What this task involves — Identify all lines below that hold "visualize" and collect them.

╭─ The records

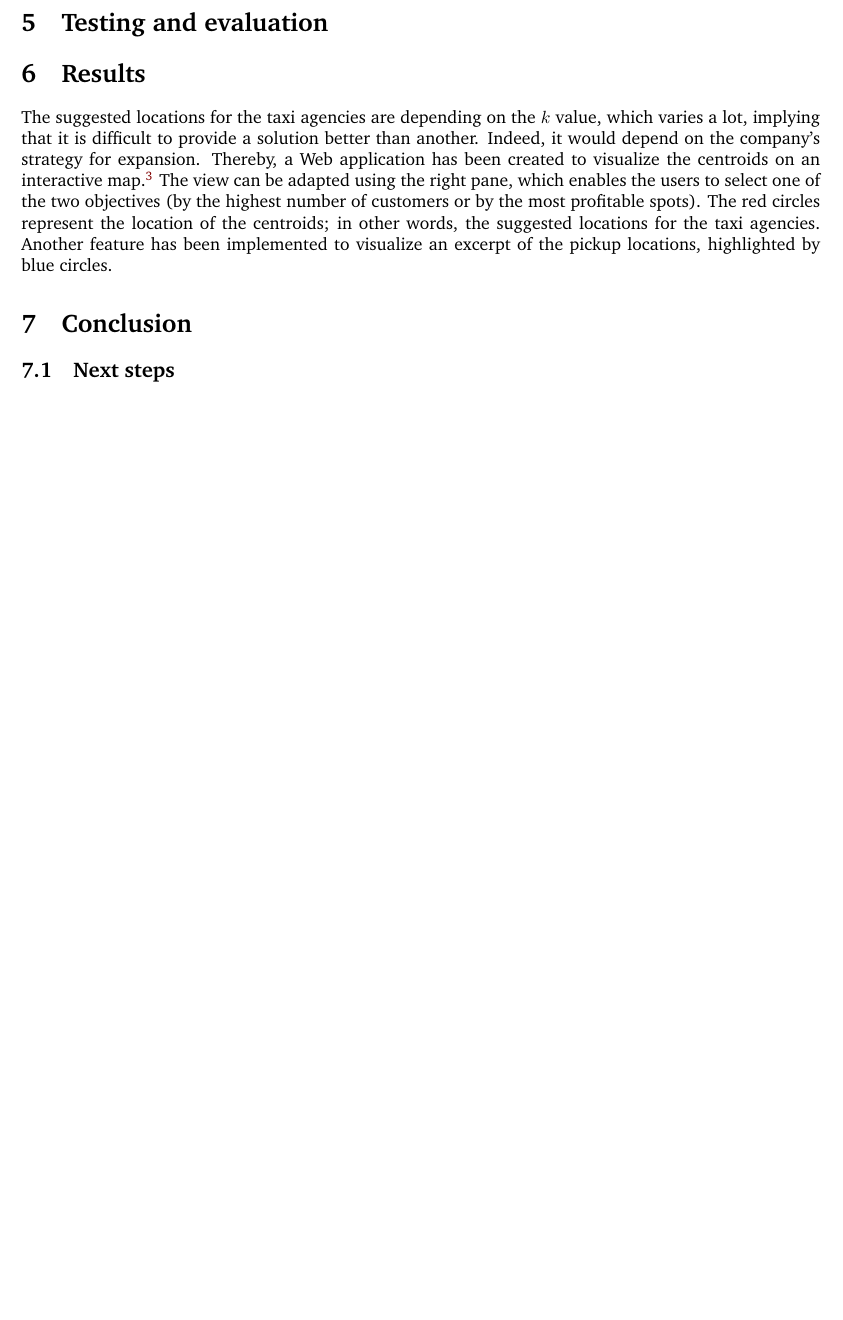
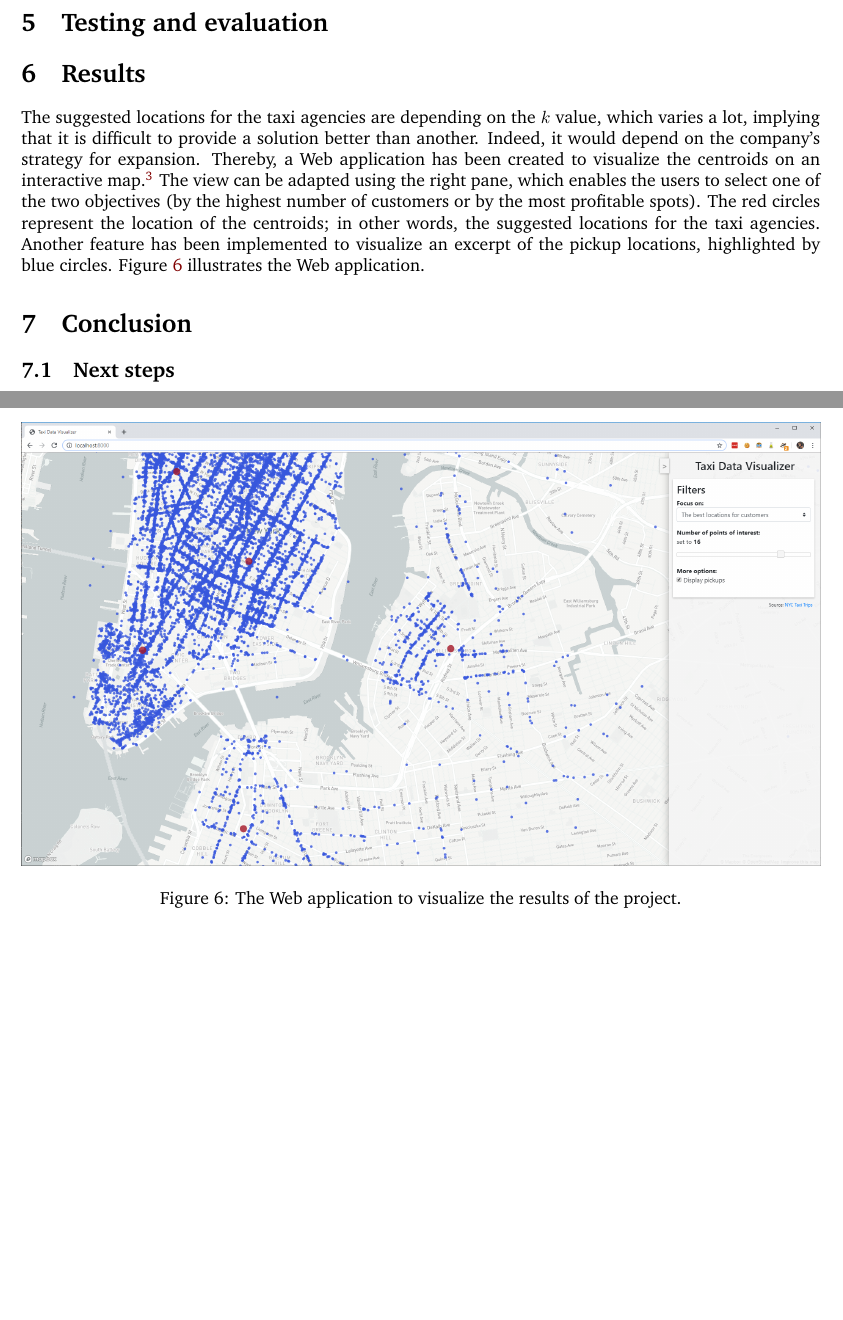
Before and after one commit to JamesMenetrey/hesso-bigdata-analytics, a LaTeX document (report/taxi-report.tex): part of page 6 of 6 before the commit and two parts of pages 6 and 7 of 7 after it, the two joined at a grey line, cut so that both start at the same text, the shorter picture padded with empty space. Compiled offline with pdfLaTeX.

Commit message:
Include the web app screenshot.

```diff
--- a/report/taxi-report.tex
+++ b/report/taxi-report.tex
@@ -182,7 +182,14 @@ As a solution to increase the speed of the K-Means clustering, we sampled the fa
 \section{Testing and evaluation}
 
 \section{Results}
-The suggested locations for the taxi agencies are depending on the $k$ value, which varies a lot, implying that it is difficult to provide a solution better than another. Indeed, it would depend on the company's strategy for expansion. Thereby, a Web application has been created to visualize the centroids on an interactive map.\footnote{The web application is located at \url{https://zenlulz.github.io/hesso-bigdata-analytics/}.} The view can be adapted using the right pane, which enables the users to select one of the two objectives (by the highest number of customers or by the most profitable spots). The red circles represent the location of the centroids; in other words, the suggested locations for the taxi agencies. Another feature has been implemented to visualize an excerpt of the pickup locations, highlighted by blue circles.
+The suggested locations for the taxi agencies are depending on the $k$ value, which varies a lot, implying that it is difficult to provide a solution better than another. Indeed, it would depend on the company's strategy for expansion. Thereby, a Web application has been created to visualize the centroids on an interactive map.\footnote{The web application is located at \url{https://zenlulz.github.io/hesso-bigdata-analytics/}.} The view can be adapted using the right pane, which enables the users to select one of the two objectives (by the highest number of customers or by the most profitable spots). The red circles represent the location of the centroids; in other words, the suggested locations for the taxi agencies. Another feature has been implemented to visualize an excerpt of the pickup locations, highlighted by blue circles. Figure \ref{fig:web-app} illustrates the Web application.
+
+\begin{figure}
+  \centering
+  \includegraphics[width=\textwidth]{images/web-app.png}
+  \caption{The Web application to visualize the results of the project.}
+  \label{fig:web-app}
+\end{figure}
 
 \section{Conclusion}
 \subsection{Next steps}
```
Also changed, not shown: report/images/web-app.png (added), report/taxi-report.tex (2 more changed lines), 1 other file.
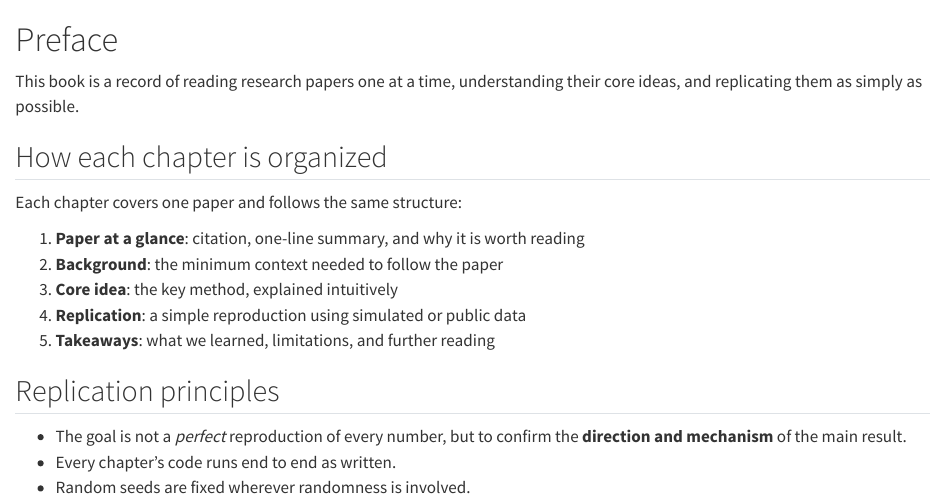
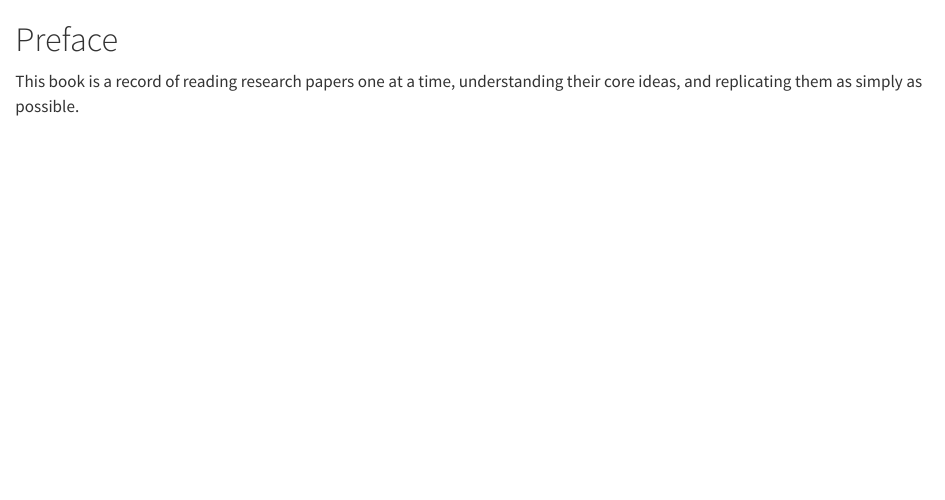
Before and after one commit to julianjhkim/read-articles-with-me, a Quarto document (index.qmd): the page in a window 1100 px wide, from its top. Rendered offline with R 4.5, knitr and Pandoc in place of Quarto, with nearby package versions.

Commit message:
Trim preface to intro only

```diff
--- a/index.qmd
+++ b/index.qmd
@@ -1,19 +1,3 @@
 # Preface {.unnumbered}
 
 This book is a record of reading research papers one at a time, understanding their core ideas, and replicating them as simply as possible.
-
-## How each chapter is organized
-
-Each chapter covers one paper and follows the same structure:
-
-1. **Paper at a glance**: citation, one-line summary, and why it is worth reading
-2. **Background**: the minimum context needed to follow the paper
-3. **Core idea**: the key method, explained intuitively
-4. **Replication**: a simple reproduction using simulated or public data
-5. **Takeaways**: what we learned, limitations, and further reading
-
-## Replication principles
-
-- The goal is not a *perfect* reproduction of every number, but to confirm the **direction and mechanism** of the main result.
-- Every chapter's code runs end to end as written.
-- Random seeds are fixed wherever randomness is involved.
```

╰─

Task solution —
-The suggested locations for the taxi agencies are depending on the $k$ value, which varies a lot, implying that it is difficult to provide a solution better than another. Indeed, it would depend on the company's strategy for expansion. Thereby, a Web application has been created to visualize the centroids on an interactive map.\footnote{The web application is located at \url{https://zenlulz.github.io/hesso-bigdata-analytics/}.} The view can be adapted using the right pane, which enables the users to select one of the two objectives (by the highest number of customers or by the most profitable spots). The red circles represent the location of the centroids; in other words, the suggested locations for the taxi agencies. Another feature has been implemented to visualize an excerpt of the pickup locations, highlighted by blue circles.
+The suggested locations for the taxi agencies are depending on the $k$ value, which varies a lot, implying that it is difficult to provide a solution better than another. Indeed, it would depend on the company's strategy for expansion. Thereby, a Web application has been created to visualize the centroids on an interactive map.\footnote{The web application is located at \url{https://zenlulz.github.io/hesso-bigdata-analytics/}.} The view can be adapted using the right pane, which enables the users to select one of the two objectives (by the highest number of customers or by the most profitable spots). The red circles represent the location of the centroids; in other words, the suggested locations for the taxi agencies. Another feature has been implemented to visualize an excerpt of the pickup locations, highlighted by blue circles. Figure \ref{fig:web-app} illustrates the Web application.
+  \caption{The Web application to visualize the results of the project.}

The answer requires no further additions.